STORED DATA:
- - -

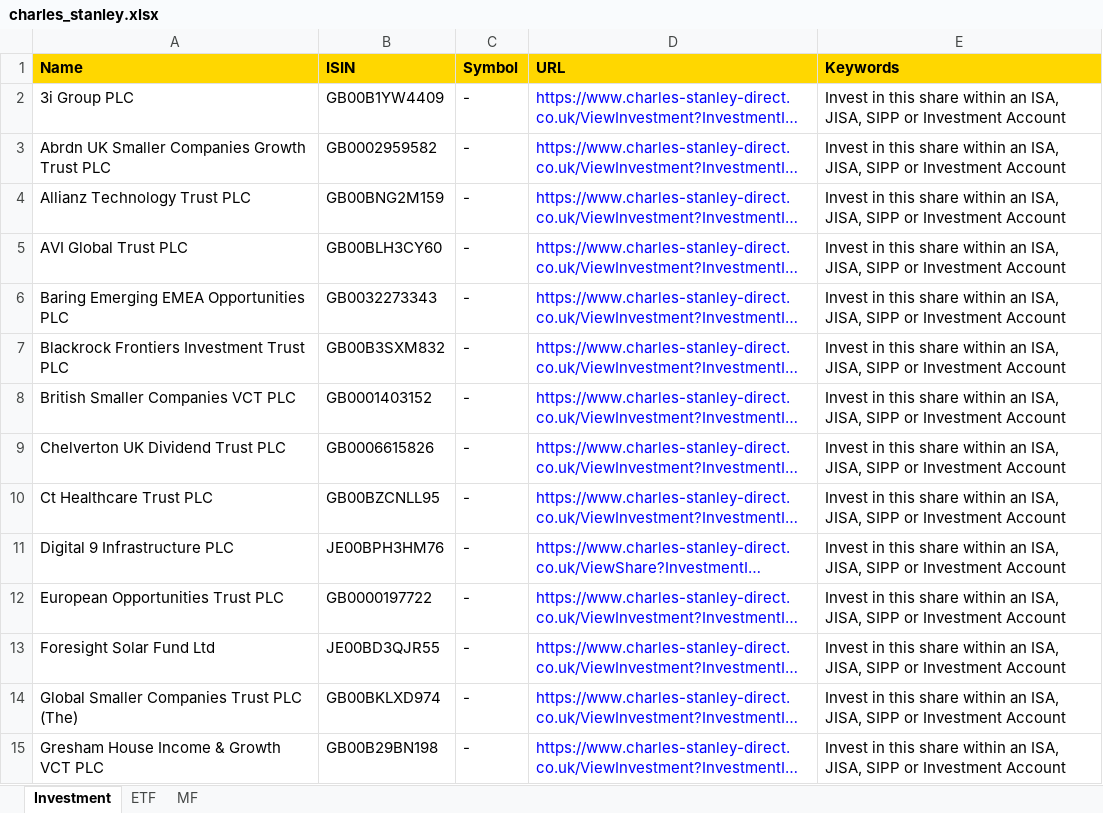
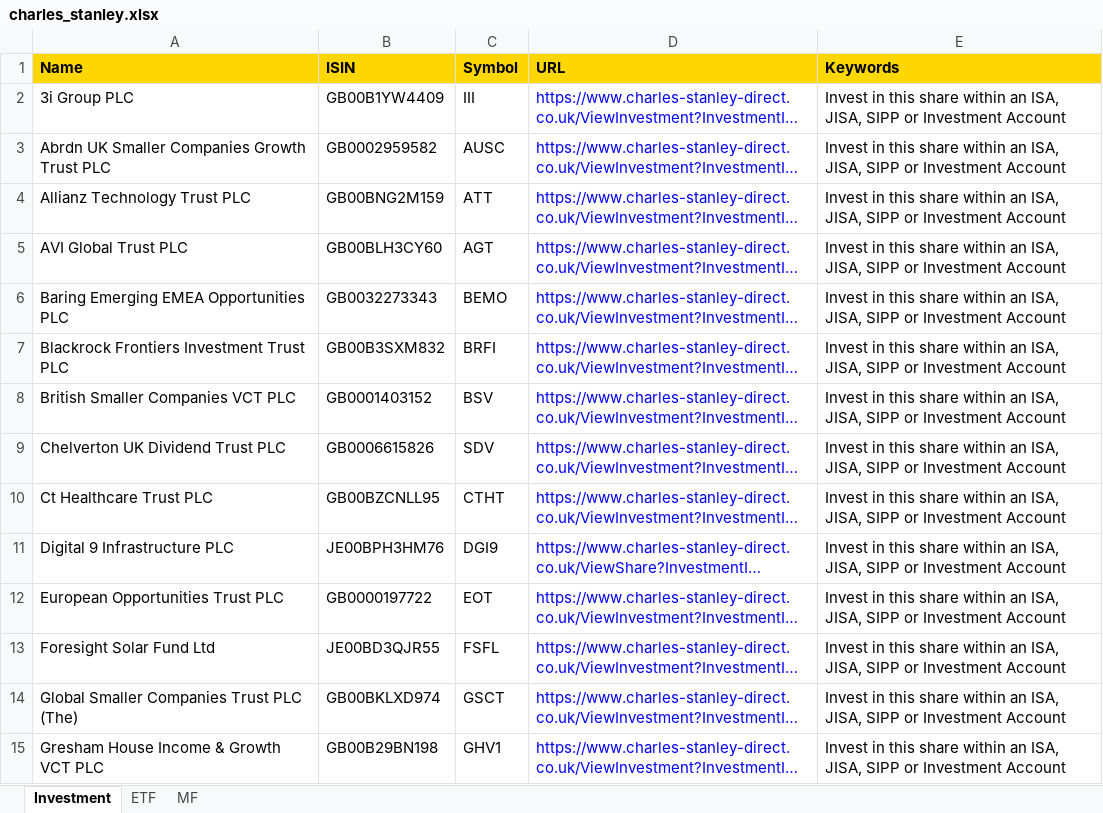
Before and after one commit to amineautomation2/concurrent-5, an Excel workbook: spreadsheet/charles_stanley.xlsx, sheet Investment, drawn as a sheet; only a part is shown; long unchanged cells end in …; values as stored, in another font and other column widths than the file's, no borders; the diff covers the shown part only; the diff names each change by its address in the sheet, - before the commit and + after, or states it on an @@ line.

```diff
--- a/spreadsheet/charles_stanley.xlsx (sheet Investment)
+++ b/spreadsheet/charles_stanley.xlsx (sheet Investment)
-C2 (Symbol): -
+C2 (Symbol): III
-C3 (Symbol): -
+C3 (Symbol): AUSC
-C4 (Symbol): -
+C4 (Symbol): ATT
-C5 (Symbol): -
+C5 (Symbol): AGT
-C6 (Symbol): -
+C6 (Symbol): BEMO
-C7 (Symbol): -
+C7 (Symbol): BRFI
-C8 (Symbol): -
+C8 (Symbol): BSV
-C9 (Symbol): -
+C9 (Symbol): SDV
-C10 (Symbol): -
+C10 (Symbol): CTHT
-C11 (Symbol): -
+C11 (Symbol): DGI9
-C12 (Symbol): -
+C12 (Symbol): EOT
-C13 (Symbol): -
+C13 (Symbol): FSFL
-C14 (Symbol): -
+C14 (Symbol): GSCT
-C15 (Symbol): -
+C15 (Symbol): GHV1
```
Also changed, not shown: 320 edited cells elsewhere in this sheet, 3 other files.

- - -

EXERCISE REQUIREMENTS: Copy out the listing above exactly, and keep the pictures out of it.

TASK RESULT:
Before and after one commit to amineautomation2/concurrent-5, an Excel workbook: spreadsheet/charles_stanley.xlsx, sheet Investment, drawn as a sheet; only a part is shown; long unchanged cells end in …; values as stored, in another font and other column widths than the file's, no borders; the diff covers the shown part only; the diff names each change by its address in the sheet, - before the commit and + after, or states it on an @@ line.

```diff
--- a/spreadsheet/charles_stanley.xlsx (sheet Investment)
+++ b/spreadsheet/charles_stanley.xlsx (sheet Investment)
-C2 (Symbol): -
+C2 (Symbol): III
-C3 (Symbol): -
+C3 (Symbol): AUSC
-C4 (Symbol): -
+C4 (Symbol): ATT
-C5 (Symbol): -
+C5 (Symbol): AGT
-C6 (Symbol): -
+C6 (Symbol): BEMO
-C7 (Symbol): -
+C7 (Symbol): BRFI
-C8 (Symbol): -
+C8 (Symbol): BSV
-C9 (Symbol): -
+C9 (Symbol): SDV
-C10 (Symbol): -
+C10 (Symbol): CTHT
-C11 (Symbol): -
+C11 (Symbol): DGI9
-C12 (Symbol): -
+C12 (Symbol): EOT
-C13 (Symbol): -
+C13 (Symbol): FSFL
-C14 (Symbol): -
+C14 (Symbol): GSCT
-C15 (Symbol): -
+C15 (Symbol): GHV1
```
Also changed, not shown: 320 edited cells elsewhere in this sheet, 3 other files.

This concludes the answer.